I did not go on the shore exercise to Shibaozhai Pagoda or the “Ghost City” (Fengdu) land tours on Monday because it was a working day for me. I make these side trips over the weekends and on Monday I have to work. So, I was in my room in the boat, grateful for the comfort, but fighting with my mobile phone for reception quality to be able to send emails out. But the evenings were fun. Zou Ting and her friend, yes his name is Kevin (gosh!), a pleasent Irish guy called Peter (?I wrote it down somewhere) who was migrating to New Zealand and I karaoked loudly the second nite and then we did a short performance on the third nite. I must record that I did my first ever public and international rendition of “Yue Liang Dai Biao Wo De Xin” (the only Chinese song I have memorized so far) during the talent show on the last nite – to great applause, I might add. It was really fun. The Americans came out in one whole huge group and sang two inane songs. An English guy sang some old rhymes etc. Good fun.

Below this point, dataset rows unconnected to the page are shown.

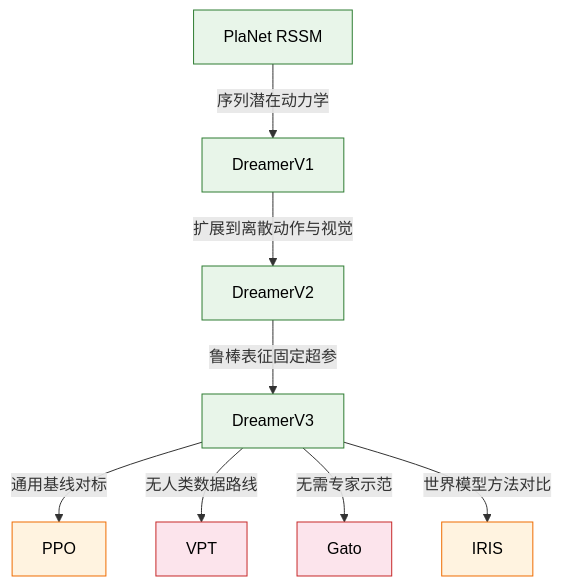
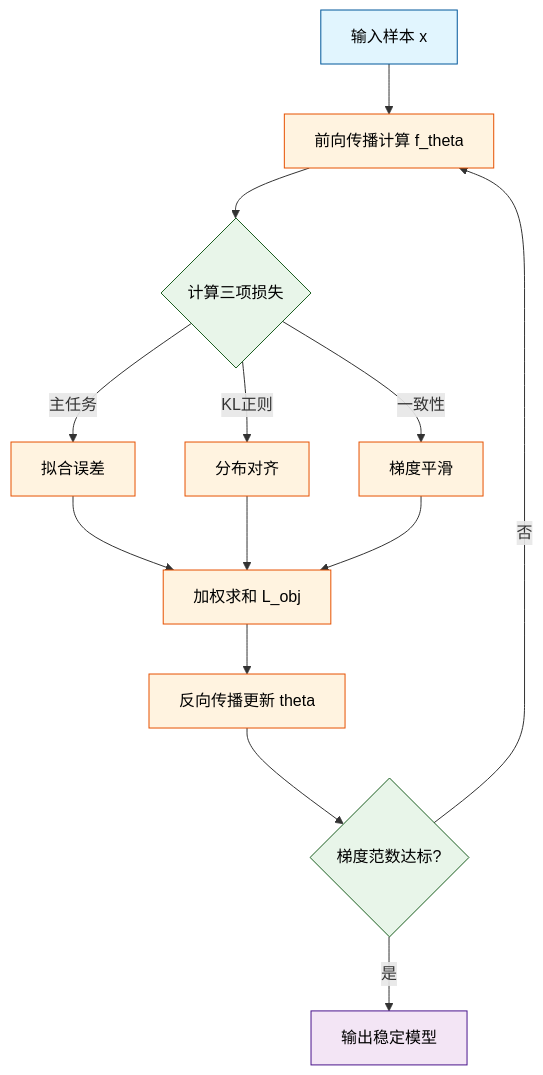
The fourth of 10 diagrams in person_vault/2026-06-08_MasteringDiverseDomainsThroughWorldModels_2301.04104/report.md (ShinewineW/paper-rolling), drawn with Mermaid before and after one commit. The commit also changed other lines of this file and 300 other files, not shown here.

````diff
--- a/person_vault/2026-06-08_MasteringDiverseDomainsThroughWorldModels_2301.04104/report.md
+++ b/person_vault/2026-06-08_MasteringDiverseDomainsThroughWorldModels_2301.04104/report.md
@@ -359,23 +170,20 @@
 ```mermaid
 flowchart TB
-    rssm["PlaNet RSSM"]:::predecessor
-    dv1["DreamerV1"]:::predecessor
-    dv2["DreamerV2"]:::predecessor
-    dv3["DreamerV3"]:::predecessor
-    ppo["PPO"]:::baseline
-    vpt["VPT"]:::competing
-    gato["Gato"]:::competing
-    iris["IRIS"]:::baseline
+    classDef data fill:#e1f5fe,stroke:#01579b,color:#000;
+    classDef process fill:#fff3e0,stroke:#e65100,color:#000;
+    classDef decision fill:#e8f5e9,stroke:#1b5e20,color:#000;
+    classDef output fill:#f3e5f5,stroke:#4a148c,color:#000;
 
-    rssm -- 序列潜在动力学 --> dv1
-    dv1 -- 扩展到离散动作与视觉 --> dv2
-    dv2 -- 鲁棒表征固定超参 --> dv3
-    dv3 -- 通用基线对标 --> ppo
-    dv3 -- 无人类数据路线 --> vpt
-    dv3 -- 无需专家示范 --> gato
-    dv3 -- 世界模型方法对比 --> iris
-
-    classDef predecessor fill:#e8f5e9,stroke:#2e7d32,color:#000
-    classDef baseline fill:#fff3e0,stroke:#ef6c00,color:#000
-    classDef competing fill:#fce4ec,stroke:#c62828,color:#000
+    input_sample["输入样本 x"]:::data --> forward_pass["前向传播计算 f_theta"]:::process
+    forward_pass --> compute_loss{计算三项损失}:::decision
+    compute_loss -->|主任务| task_term["拟合误差"]:::process
+    compute_loss -->|KL正则| kl_term["分布对齐"]:::process
+    compute_loss -->|一致性| cons_term["梯度平滑"]:::process
+    task_term --> weighted_sum["加权求和 L_obj"]:::process
+    kl_term --> weighted_sum
+    cons_term --> weighted_sum
+    weighted_sum --> backward["反向传播更新 theta"]:::process
+    backward --> convergence{梯度范数达标?}:::decision
+    convergence -->|否| forward_pass
+    convergence -->|是| final_model["输出稳定模型"]:::output
 ```
````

One other thing that is etched in my mind about the cruise was sailing quietly into the huge city of Chongqing at nite. From the darkness all around the ship, the huge neon lights, large city skylines and concrete banks weaved into the windows such that anybody inside the ship recognised that we had arrived into the city straight away. We did not disembark until the next day, so we had the whole night to sit on the deck and chat as we watched the city’s night skyline.
I just took in the sight of this huge city of 35 million people, one of the largest in the world, right in the heart of China. It just made me feel so good that there was something much larger than the tiny island of Singapore where much of my own livelihood originates. I was drawn to this largeness. I was happy that if I really thought about it, I could move out of Singapore and became part of something much larger. So many of the little things that I seem to sometimes get caught up relating to government officials and mindset issues in Singapore suddenly appeared so very petty compared to what a man could achieve in a world that was visibly so much larger. There it was, right in front of me.
I think that one of the reasons I am drawn to this country is its largeness and complexity. Yes, there is trouble and lousiness about every country and everything in life. But why be caught up with the trouble and lousiness of a small arrogant pigeon hole in history, when there is this invitation to be part of a larger and generous canvas. My big gripe about the small city of Singapore is that they will not let you be yourself. The nice thing about large cities, and I am sure in most complex countries around the world, is that you unique contribution is precisely and absolutely because you are yourself, otherwise you will be irrelevant. That freedom of intellecutal and social opportunity draws me deeply. Yes, there are good guys and bad guys everywhere. But that is where you weave through the uncertainties and craft your own opportunities, your own tale. The fact that this country allows me as a foreigner, who does not even speak its language well, to be part of it, I find very gratifying. A man has one lifetime to make his mark. I feel welcome in China. I feel useful here.